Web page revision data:
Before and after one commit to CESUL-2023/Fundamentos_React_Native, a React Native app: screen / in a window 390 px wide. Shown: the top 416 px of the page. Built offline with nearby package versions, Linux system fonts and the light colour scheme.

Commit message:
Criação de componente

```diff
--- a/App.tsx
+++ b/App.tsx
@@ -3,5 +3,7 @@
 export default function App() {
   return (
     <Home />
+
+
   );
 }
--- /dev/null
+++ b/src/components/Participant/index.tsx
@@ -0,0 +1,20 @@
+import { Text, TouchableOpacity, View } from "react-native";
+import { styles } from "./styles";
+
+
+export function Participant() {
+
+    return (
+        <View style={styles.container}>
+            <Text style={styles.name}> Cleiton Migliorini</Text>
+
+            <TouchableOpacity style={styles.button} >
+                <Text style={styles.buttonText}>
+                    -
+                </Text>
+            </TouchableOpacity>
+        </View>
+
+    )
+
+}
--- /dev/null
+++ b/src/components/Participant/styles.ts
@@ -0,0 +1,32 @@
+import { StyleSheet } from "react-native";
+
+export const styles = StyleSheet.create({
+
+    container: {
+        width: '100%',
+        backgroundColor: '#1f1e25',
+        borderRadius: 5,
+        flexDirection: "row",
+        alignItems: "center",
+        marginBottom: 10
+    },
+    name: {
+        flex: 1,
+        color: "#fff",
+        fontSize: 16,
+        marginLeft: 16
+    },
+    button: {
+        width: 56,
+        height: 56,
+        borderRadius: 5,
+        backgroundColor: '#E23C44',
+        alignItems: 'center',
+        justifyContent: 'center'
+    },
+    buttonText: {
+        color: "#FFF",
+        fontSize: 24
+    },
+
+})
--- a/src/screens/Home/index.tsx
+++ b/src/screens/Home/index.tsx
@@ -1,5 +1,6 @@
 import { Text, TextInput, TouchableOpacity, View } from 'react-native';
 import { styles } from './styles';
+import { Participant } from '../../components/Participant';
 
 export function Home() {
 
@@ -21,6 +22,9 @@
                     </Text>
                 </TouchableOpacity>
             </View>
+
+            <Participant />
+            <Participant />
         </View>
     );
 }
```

* * *

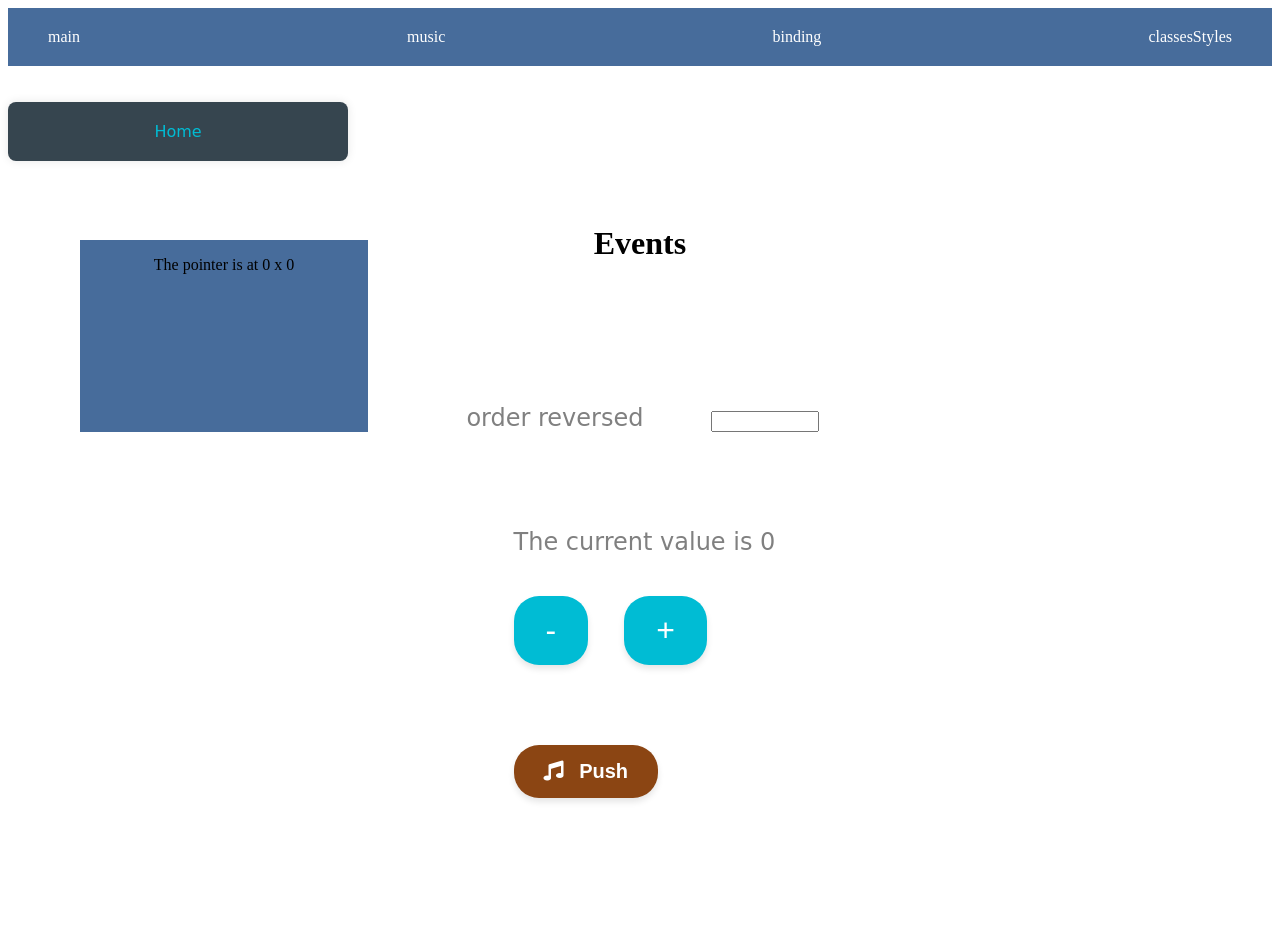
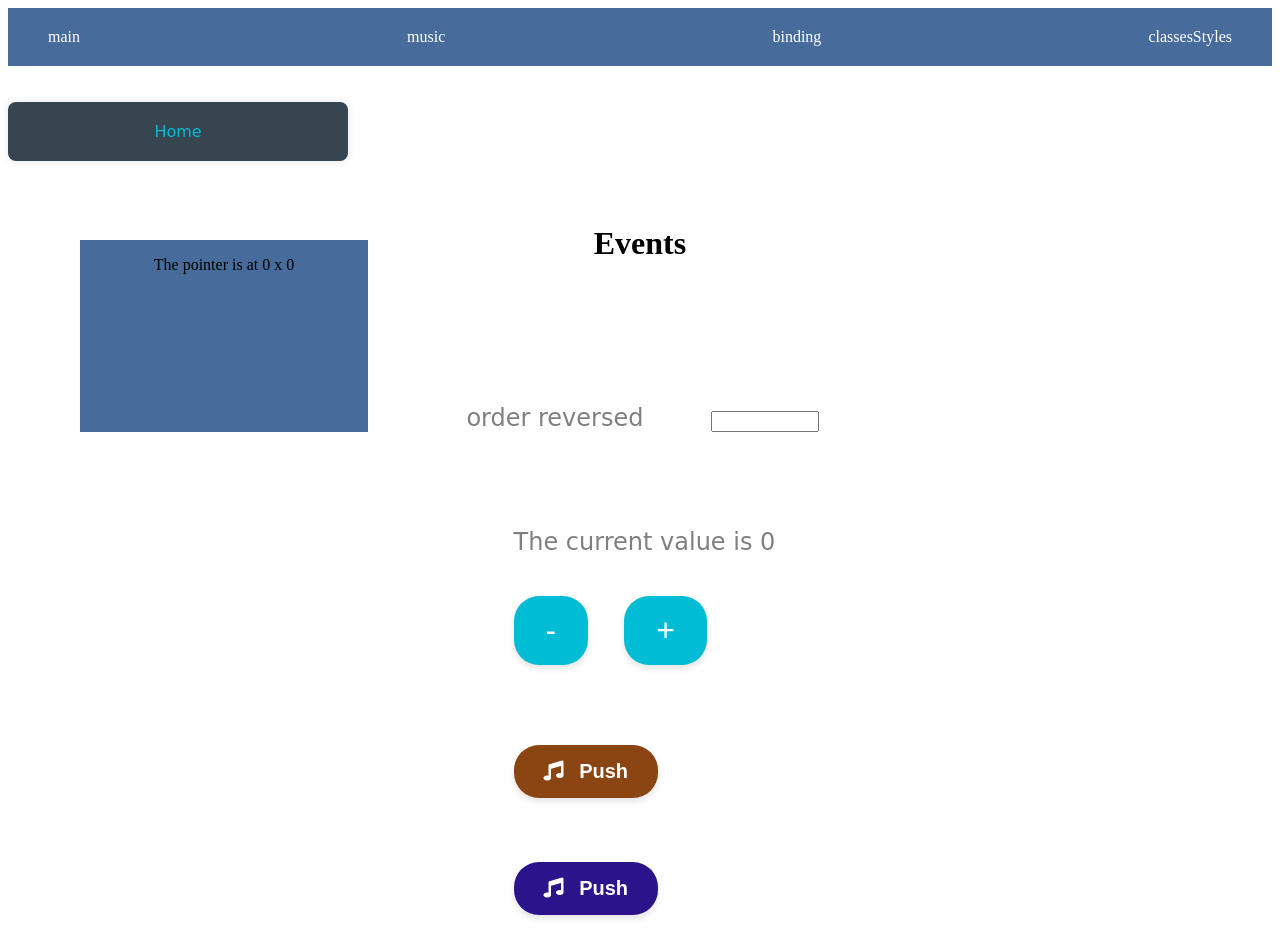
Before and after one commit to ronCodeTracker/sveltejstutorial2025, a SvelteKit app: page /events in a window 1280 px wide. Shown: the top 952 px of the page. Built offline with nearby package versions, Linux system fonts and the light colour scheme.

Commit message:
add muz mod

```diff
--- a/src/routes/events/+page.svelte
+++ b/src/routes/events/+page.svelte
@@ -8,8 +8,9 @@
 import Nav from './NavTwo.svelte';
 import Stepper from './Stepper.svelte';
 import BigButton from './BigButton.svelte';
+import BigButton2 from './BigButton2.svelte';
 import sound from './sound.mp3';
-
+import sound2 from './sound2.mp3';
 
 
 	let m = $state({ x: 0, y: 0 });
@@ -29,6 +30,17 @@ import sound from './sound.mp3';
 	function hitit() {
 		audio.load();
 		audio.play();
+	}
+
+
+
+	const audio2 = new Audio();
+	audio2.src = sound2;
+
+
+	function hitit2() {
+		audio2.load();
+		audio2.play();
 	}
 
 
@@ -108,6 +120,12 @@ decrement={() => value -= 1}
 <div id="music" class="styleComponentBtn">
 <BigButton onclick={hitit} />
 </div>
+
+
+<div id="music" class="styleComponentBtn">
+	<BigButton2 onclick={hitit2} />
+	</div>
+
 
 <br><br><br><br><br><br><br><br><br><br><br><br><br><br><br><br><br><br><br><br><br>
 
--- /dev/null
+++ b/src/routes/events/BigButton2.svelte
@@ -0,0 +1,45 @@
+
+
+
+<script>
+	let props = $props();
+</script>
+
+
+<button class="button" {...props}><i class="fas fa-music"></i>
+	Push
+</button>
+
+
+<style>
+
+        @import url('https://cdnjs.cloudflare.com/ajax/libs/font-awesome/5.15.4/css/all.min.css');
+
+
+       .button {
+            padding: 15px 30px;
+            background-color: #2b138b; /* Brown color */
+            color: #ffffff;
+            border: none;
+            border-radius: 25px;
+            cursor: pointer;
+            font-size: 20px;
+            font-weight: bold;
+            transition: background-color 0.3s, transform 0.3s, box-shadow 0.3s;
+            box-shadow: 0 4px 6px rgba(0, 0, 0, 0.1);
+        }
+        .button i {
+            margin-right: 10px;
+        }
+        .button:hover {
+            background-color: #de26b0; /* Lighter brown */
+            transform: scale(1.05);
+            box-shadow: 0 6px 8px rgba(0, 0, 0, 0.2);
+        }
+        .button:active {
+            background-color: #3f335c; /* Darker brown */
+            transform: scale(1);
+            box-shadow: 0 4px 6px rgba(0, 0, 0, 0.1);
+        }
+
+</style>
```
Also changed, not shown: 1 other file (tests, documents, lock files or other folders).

--

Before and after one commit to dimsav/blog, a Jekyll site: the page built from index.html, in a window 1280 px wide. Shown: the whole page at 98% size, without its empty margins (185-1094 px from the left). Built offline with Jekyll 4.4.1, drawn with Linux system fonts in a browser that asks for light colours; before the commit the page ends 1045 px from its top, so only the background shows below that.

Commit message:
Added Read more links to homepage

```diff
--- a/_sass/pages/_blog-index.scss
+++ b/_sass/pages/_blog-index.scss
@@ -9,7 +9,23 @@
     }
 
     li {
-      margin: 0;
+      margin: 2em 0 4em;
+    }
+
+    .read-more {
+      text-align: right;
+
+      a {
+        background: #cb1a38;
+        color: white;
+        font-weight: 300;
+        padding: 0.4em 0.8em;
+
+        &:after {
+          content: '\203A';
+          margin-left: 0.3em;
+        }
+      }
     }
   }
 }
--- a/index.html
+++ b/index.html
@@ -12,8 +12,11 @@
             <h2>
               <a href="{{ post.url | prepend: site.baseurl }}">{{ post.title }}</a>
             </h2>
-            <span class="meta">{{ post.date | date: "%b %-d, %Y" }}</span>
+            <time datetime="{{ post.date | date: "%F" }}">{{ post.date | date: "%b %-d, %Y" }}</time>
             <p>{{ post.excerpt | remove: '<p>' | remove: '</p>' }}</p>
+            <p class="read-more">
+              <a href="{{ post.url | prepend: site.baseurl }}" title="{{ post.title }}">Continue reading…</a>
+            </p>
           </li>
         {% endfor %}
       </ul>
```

● **THE TASK**
Look over the data above and show each line that contains "date".

● **RESULT BELOW**
-            <span class="meta">{{ post.date | date: "%b %-d, %Y" }}</span>
+            <time datetime="{{ post.date | date: "%F" }}">{{ post.date | date: "%b %-d, %Y" }}</time>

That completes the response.